Objective: An anti-hepatitis A virus seroprevalence survey was performed in 1997 in 1052 French army recruits (mean age: 21.2 years). To describe epidemiological trends, the current pattern was compared to previous results obtained by similar methods in 1985, 1990 and 1993.
Results: In 1997, overall anti-hepatitis A virus seroprevalence was 11.5%. The greatest risk factor of hepatitis A infection was related to travel in intermediate or highly endemic areas for hepatitis A virus: 46% of overseas residents (odds ratio = 10.3), 28% of recruits who had travelled in developing countries (odds ratio = 3.7) and 7.65% of French living in industrialised countries are anti-hepatitis A virus antibody positive. Moreover, seroprevalence was higher in subjects with a history of icteria (adjusted odds ratio = 3.5) and families with at least 3 children (adjusted odds ratio = 3). No association was found with drinking water, socioeconomic status such as baccalaureat degree, or parents profession. The seroepidemiological shift of hepatitis A, as assessed in three previous studies, shows a marked decrease of 20% in 12 years from 30.4% in 1985, to 21.3% in 1990, to 16.3% in 1993, and to 11.5% in 1997. The decrease in the prevalence of anti-hepatitis A virus was more marked in young adults who had never travelled in endemic countries (decrease of 20%) than those who had visited or lived in developing countries (decrease of 10%).

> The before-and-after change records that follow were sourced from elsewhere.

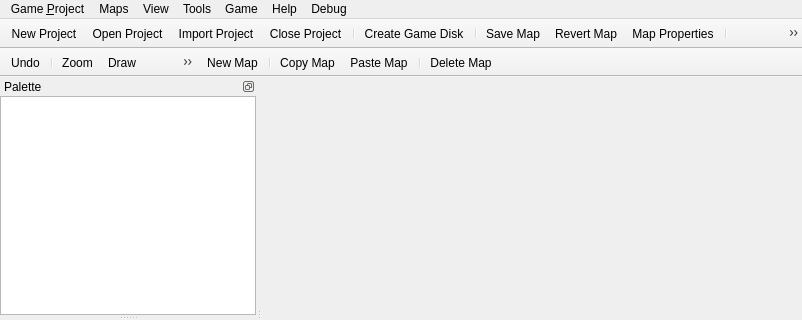
First picture: the form in src/mainwindow.ui, repository MarianoGnu/Editor-Qt, before the edit; both pictures show x 0 to 802 and y 0 to 320 of the 802 by 580 pixel window.
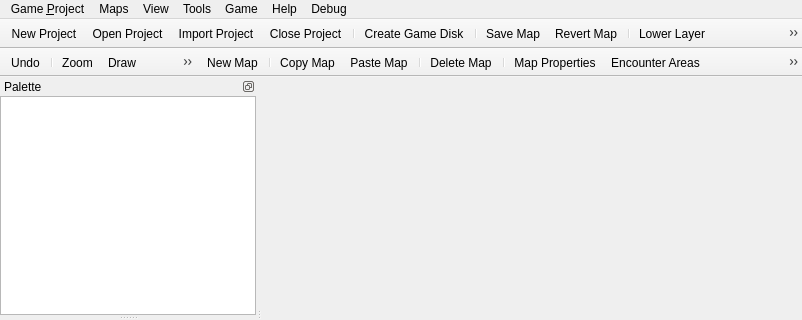
Second picture: the form after the edit. Icons and pictures are not drawn.

Commit message: New layout for map properties. Also modify actionMapProperties behave to open selected map on demand.

What changed in the file:
```diff
--- a/src/mainwindow.ui
+++ b/src/mainwindow.ui
@@ -153,7 +153,6 @@
    <addaction name="separator"/>
    <addaction name="action_Save_Map"/>
    <addaction name="actionRevert_Map"/>
-   <addaction name="actionMap_Properties"/>
    <addaction name="separator"/>
    <addaction name="action_Lower_Layer"/>
    <addaction name="action_Upper_Layer"/>
@@ -360,6 +359,10 @@
    <addaction name="actionPaste_Map"/>
    <addaction name="separator"/>
    <addaction name="actionDelete_Map"/>
+   <addaction name="separator"/>
+   <addaction name="actionMap_Properties"/>
+   <addaction name="actionEncounter_Areas"/>
+   <addaction name="actionDungeon_Generator"/>
   </widget>
   <action name="action_Open_Project">
    <property name="icon">
@@ -929,6 +932,24 @@
     <string>Delete selected map.</string>
    </property>
   </action>
+  <action name="actionEncounter_Areas">
+   <property name="icon">
+    <iconset resource="Resources.qrc">
+     <normaloff>:/icons/share/old_area.png</normaloff>:/icons/share/old_area.png</iconset>
+   </property>
+   <property name="text">
+    <string>Encounter Areas</string>
+   </property>
+  </action>
+  <action name="actionDungeon_Generator">
+   <property name="icon">
+    <iconset resource="Resources.qrc">
+     <normaloff>:/icons/share/old_dungeon.png</normaloff>:/icons/share/old_dungeon.png</iconset>
+   </property>
+   <property name="text">
+    <string>Dungeon Generator</string>
+   </property>
+  </action>
  </widget>
  <layoutdefault spacing="6" margin="11"/>
  <resources>
```
The commit also changes 11 other files.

Conclusion: Although France is not highly endemic for hepatitis A thanks to improved hygiene and housing conditions over the past 20 years, a pattern of intermediate endemicity was seen in French overseas areas in which the risk of outbreaks of hepatitis A was higher. The decrease in anti-hepatitis A virus seroprevalence in French youth can be used to draft a public health policy for hepatitis A control.